Along the trail to Gem Lake, a curious balanced rock called Paul Bunyan's boot.
This trail intersects the Cow Creek Trail, and forms part of the Gem lake loop. Goes through the old McGregor Ranch valley, past towering Lumpy Ridge rock formations. Make it a loop hike by dropping down the trail into the McGraw Ranch valley.
Perfect area for quiet getaways.
This trail extends past the Bridal Falls turnoff (3 mi.) as the Dark Mountain trail (1.7 mi), then joins the Black Canyon trail to intersect the Lawn Lake trail shortly below the lake (4.8 mi.). There are many beaver ponds along the trail as it follows Cow Creek.
Use this trail to connect to the Lost Lake trail system.

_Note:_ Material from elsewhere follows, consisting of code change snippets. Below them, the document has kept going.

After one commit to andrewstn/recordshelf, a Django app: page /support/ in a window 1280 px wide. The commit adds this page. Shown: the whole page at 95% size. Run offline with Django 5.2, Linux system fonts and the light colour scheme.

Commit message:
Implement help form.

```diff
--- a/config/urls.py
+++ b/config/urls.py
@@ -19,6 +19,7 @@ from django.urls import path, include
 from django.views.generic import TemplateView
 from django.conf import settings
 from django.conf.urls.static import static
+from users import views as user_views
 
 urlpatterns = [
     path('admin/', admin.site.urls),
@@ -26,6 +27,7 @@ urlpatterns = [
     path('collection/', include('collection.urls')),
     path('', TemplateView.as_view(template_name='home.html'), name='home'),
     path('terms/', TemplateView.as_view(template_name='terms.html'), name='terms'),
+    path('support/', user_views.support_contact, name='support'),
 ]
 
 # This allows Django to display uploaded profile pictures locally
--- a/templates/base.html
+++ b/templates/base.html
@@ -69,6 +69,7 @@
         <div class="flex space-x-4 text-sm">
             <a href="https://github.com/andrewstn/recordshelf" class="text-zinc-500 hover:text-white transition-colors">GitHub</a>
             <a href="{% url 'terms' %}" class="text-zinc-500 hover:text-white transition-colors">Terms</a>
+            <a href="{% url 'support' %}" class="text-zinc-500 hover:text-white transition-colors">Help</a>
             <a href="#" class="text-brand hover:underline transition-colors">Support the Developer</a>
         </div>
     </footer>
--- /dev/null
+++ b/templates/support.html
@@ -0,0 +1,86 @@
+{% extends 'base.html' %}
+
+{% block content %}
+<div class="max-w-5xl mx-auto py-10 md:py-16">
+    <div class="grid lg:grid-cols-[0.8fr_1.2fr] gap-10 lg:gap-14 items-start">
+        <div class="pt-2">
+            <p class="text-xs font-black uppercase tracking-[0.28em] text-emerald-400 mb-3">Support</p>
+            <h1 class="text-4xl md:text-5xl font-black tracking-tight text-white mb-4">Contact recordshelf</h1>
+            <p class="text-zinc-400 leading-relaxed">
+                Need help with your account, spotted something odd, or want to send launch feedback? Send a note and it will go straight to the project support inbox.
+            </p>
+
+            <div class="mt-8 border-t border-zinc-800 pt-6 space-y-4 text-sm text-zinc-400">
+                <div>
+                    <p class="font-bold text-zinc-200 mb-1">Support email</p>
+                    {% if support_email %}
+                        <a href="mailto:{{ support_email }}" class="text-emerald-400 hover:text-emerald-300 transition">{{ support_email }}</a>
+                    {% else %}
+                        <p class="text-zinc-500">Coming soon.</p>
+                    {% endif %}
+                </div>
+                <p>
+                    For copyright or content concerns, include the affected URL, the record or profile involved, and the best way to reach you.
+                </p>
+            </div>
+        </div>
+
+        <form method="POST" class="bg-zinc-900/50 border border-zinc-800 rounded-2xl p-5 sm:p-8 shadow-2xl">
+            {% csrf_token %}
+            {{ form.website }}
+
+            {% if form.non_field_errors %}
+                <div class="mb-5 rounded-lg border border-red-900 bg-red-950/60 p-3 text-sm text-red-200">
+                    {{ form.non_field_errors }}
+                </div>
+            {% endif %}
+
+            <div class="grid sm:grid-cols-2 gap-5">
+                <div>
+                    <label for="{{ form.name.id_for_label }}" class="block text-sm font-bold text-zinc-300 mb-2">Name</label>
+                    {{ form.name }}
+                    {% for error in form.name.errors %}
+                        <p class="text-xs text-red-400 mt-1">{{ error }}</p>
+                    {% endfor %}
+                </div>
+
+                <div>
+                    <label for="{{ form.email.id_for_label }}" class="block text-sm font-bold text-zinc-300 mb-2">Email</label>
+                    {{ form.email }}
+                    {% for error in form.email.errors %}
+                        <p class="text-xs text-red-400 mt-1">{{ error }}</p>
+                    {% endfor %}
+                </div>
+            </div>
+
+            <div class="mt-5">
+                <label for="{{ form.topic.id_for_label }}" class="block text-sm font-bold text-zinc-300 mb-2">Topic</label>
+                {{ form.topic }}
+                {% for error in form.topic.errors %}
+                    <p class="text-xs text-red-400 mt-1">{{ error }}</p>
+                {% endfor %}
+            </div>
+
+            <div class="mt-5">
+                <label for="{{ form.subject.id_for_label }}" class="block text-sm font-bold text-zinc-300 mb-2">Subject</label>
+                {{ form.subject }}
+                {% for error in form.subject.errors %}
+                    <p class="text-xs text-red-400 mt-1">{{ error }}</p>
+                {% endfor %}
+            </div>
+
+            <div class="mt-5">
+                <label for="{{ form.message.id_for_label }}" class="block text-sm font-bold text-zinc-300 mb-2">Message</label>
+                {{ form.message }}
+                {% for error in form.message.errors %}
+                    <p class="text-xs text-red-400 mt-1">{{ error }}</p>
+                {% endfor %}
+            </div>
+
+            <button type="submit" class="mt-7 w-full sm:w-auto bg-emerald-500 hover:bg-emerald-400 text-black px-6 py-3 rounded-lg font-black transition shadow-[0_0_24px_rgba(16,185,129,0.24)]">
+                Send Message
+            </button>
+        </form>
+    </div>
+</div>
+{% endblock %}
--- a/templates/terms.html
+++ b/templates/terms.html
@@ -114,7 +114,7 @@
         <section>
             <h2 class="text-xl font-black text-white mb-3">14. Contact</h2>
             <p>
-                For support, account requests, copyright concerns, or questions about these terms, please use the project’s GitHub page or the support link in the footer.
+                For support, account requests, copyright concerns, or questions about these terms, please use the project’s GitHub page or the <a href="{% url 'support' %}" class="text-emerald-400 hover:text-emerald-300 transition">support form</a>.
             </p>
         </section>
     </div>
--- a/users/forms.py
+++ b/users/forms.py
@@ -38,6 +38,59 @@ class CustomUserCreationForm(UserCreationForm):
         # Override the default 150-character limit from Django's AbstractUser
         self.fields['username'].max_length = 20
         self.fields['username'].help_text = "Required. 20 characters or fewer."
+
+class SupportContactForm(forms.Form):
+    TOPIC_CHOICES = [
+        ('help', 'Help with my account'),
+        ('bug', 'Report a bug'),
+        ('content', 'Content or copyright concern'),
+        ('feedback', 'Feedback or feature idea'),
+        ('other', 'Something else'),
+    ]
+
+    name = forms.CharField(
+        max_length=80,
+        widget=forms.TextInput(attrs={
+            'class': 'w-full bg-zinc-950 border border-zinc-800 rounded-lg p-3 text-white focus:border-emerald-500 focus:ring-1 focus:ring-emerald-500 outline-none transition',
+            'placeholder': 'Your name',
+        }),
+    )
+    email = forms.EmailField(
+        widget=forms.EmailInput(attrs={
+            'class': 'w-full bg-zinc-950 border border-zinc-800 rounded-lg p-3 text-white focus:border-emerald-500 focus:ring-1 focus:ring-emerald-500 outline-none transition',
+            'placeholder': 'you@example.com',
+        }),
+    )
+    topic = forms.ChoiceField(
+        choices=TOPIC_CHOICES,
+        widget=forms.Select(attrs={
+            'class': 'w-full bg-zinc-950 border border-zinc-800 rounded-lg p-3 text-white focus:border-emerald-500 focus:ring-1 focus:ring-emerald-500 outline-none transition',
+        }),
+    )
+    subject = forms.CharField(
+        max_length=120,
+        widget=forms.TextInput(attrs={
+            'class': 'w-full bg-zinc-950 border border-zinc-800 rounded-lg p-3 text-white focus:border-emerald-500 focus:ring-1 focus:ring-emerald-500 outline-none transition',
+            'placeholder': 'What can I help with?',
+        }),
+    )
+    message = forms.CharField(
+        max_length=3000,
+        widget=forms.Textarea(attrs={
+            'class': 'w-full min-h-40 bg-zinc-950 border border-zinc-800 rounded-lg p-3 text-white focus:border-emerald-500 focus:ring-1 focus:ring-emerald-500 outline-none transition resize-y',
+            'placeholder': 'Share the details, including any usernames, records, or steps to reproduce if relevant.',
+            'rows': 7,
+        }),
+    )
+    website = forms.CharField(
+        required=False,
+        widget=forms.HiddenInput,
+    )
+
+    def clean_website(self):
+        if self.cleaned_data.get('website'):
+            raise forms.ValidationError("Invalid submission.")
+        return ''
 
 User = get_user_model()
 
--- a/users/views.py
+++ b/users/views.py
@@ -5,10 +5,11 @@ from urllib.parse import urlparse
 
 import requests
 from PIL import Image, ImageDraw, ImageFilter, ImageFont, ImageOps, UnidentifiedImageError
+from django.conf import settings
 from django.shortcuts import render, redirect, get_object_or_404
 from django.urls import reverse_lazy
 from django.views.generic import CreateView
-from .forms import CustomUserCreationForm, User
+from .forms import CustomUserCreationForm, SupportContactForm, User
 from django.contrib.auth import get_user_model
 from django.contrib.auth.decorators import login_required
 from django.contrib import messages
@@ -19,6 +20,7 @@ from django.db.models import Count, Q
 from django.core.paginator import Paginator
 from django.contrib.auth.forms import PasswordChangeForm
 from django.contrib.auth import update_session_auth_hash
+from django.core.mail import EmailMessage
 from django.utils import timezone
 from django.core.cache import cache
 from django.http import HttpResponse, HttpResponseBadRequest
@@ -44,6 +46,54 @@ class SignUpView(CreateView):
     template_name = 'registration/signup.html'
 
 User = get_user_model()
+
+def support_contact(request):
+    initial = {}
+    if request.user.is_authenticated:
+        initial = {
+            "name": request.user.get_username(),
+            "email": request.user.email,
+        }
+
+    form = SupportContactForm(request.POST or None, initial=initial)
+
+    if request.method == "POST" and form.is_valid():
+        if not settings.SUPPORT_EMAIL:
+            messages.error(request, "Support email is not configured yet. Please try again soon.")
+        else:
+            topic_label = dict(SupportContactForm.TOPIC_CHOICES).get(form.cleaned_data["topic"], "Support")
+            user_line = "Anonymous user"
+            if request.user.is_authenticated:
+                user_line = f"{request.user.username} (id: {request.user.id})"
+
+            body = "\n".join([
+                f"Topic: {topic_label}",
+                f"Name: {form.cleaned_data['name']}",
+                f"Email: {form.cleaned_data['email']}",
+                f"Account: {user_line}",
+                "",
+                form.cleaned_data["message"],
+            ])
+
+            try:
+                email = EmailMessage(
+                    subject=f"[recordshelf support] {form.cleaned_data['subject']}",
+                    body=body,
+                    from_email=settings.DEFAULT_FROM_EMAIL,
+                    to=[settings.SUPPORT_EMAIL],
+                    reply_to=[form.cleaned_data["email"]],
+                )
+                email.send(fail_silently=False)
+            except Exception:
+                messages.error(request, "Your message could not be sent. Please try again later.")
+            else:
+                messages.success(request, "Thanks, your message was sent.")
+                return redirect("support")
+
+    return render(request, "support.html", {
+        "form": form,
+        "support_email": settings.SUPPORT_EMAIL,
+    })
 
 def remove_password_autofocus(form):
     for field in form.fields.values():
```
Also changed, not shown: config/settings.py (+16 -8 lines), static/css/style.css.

This trail begins outside of the park, and travels through the Comanche Peak Wilderness before reaching the park boundary. The trail ends at Lost Lake. It intersects the Stormy Peaks trail and North Boundary trail along the way.
Stormy Peaks connects Colorado State University's Pingree Park campus in the Comanche Peak Wilderness and the North Fork Trail inside the park.
Leaving the Old Ute Trail, you'll pass through forest and meadows, crossing Beaver Brook and several aspen-filled drainages. Great view of Longs Peak. Forms a loop hike about 5 miles long. Also used by horseback riders.
Deer Mountain gives a 360 degree view of east Rocky Mountain National Park.
The summit plateau of Deer Mountain offers spectacular views of the Continental Divide. The lower trail generally has little snow, but expect packed and drifted snow on the switchbacks. Snow cover on the summit may be three to five feet deep, making snowshoes or skis necessary for safe travel. Summit 10,013 ft.
Lake Estes in the town of Estes Park is ringed by a lovely, wide, paved path that meanders through a bird sanctuary, beside a golf course, along the Big Thompson River and Fish Creek, through the lakeside picnic area and along the lakeshore. Wonderful for strolling, biking, dog walking, birding, and watching the elk that like the golf course grass, it's a town treasure!
The Lawn Lake trail climbs to a pair of beautiful alpine lakes (Lawn Lake and Crystal Lake) along the course of the Roaring River. The river shows the massive damaged caused by a dam failure in 1982 that claimed the lives of three campers. A strenuous snowshoe in the winter. 5 backcountry sites along the trail before the Lake.
This trail offers a visit to Chipmunk Lake, well-composed scenes of Longs Peak, pine forests carpeted with grouseberry and bearberry, and dramatic views of the canyon gouged out by rampaging water that broke loose from Lawn Lake Dam in 1982. You'll see Ypsilon Mountain's extraordinary southeast face with its Y shaped gash rising sharply from the shoreline. More on Ypsilon Lake trail...
A continuation of the Lawn Lake trail to one of the deepest lakes in the park. Take the left fork after leaving Lawn Lake. Fairchild Mountain is the backdrop.
The shallow waters of Gem Lake are cradled high among the rounded granite domes of Lumpy Ridge. Untouched by glaciation, this outcrop of 1.8 billion-year-old granite has been sculpted by wind and chemical erosion into a backbone-like ridge. Pillars, potholes, and balanced rocks appear midway along the trail. Spectacular views of the Estes Valley and Continental Divide. Gem Lake's elevation is 8,800 feet. More on Gem Lake trail...
Follow the Black Canyon trail to about a half a mile before it intersects with the Lawn Lake trail.